Do you know the sure sign of an amateur graphic designer or copy writer?
It’s when they create lengthy text in a document that is center-justified. Lengthy means over 55 characters wide, and longer than 5 to 10 lines. Here’s an example of center-justified text:
The only text that should be centered is 1. a short quote on a page, like this:
Look at this Facebook ad on the left as an example.
The image is on the left so your eye starts with it, then ends up on the text.
Good! And the text is aligned-left and easy to read. Another good.
So…why is it so much easier to read left-justified over center-justifed text?
Because the way we read in English demands that we read from left to right.
When the lines in your text are justified left (all aligned with the left side of the page, like most of the text on this page), your eye has an easy time of it – it knows where to start each sentence automatically, and can glide to the left and pick up the next sentence easily. Even if the right side of the page is jagged (like this one).
But if your text is center-justified,
your eye has to search out the beginning of each sentence,
because each new line starts

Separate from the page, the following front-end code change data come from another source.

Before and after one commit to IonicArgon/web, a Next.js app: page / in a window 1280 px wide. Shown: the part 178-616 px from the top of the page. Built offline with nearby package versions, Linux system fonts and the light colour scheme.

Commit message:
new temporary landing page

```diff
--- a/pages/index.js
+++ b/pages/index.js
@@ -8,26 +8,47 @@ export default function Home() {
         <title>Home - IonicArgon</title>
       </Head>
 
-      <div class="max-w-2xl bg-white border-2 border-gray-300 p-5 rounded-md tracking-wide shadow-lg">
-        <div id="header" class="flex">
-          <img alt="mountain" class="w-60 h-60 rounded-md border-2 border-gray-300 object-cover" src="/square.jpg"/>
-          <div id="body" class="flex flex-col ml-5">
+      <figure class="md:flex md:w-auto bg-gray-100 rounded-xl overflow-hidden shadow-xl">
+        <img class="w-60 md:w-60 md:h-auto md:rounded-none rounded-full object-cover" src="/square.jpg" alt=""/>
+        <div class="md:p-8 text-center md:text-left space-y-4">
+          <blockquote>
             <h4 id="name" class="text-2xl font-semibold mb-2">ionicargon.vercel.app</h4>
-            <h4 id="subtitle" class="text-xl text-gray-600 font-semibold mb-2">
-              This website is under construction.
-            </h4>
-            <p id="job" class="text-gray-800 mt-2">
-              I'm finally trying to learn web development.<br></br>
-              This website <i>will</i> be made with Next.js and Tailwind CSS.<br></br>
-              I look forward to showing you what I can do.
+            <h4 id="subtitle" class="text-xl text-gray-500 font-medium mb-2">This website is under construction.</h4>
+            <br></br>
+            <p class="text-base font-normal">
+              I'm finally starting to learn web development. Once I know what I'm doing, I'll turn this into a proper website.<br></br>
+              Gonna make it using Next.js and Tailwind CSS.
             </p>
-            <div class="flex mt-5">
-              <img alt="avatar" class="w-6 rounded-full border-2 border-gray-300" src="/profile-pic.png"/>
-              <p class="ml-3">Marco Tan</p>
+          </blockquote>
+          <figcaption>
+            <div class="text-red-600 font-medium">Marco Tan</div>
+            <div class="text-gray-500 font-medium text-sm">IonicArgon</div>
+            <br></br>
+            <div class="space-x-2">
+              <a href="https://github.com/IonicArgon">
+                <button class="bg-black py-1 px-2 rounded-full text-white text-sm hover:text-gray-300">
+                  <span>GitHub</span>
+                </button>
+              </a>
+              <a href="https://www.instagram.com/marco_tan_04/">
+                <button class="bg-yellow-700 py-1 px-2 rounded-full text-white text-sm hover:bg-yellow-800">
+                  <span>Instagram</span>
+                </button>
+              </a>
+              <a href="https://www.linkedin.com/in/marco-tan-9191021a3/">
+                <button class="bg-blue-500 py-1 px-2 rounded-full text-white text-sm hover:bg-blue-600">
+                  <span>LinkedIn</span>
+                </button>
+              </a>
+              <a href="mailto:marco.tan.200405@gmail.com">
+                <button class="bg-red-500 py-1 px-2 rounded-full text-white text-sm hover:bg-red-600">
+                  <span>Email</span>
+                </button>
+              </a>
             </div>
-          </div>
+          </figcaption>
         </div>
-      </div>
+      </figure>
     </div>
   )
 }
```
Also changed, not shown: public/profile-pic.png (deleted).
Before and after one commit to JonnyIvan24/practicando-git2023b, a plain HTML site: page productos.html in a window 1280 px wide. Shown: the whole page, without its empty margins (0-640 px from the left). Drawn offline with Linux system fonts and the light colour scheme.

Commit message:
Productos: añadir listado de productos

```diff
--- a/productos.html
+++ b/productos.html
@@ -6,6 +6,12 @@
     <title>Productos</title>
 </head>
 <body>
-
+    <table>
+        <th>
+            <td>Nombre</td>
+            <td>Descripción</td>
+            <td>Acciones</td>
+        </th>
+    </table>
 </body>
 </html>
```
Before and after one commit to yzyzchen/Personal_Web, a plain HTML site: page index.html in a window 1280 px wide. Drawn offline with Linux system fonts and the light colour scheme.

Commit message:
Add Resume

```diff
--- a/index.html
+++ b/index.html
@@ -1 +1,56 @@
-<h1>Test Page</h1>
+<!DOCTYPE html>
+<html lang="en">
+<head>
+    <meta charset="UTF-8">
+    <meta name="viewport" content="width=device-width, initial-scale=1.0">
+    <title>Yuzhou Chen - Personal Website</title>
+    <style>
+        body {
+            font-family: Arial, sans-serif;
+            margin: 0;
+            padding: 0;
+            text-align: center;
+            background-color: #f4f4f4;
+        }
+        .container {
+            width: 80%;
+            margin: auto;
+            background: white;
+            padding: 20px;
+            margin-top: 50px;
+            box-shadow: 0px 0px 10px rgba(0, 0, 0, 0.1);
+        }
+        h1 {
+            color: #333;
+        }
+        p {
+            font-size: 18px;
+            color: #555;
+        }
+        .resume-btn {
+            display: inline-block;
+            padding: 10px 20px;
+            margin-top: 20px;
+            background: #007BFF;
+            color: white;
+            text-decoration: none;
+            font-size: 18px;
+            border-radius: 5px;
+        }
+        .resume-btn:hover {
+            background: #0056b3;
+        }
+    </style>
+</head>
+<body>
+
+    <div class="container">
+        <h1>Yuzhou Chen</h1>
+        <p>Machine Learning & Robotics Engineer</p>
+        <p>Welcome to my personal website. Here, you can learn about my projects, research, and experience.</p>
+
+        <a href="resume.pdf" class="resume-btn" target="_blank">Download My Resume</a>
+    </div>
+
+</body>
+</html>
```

in a different location.
Very, very tiring
after reading a whole page of it.
After a while, people won’t read your articles or entries any more because they know they’ll get eyeball exhaustion. You don’t want that to happen!
So only use center-justified text if it is a 1 to 5-line entry that has up to 55 characters left to right, and no more.
Use left-justified for anything else. Your readers will thank you for being a pro, and for how easy you’ve made it to read your copy.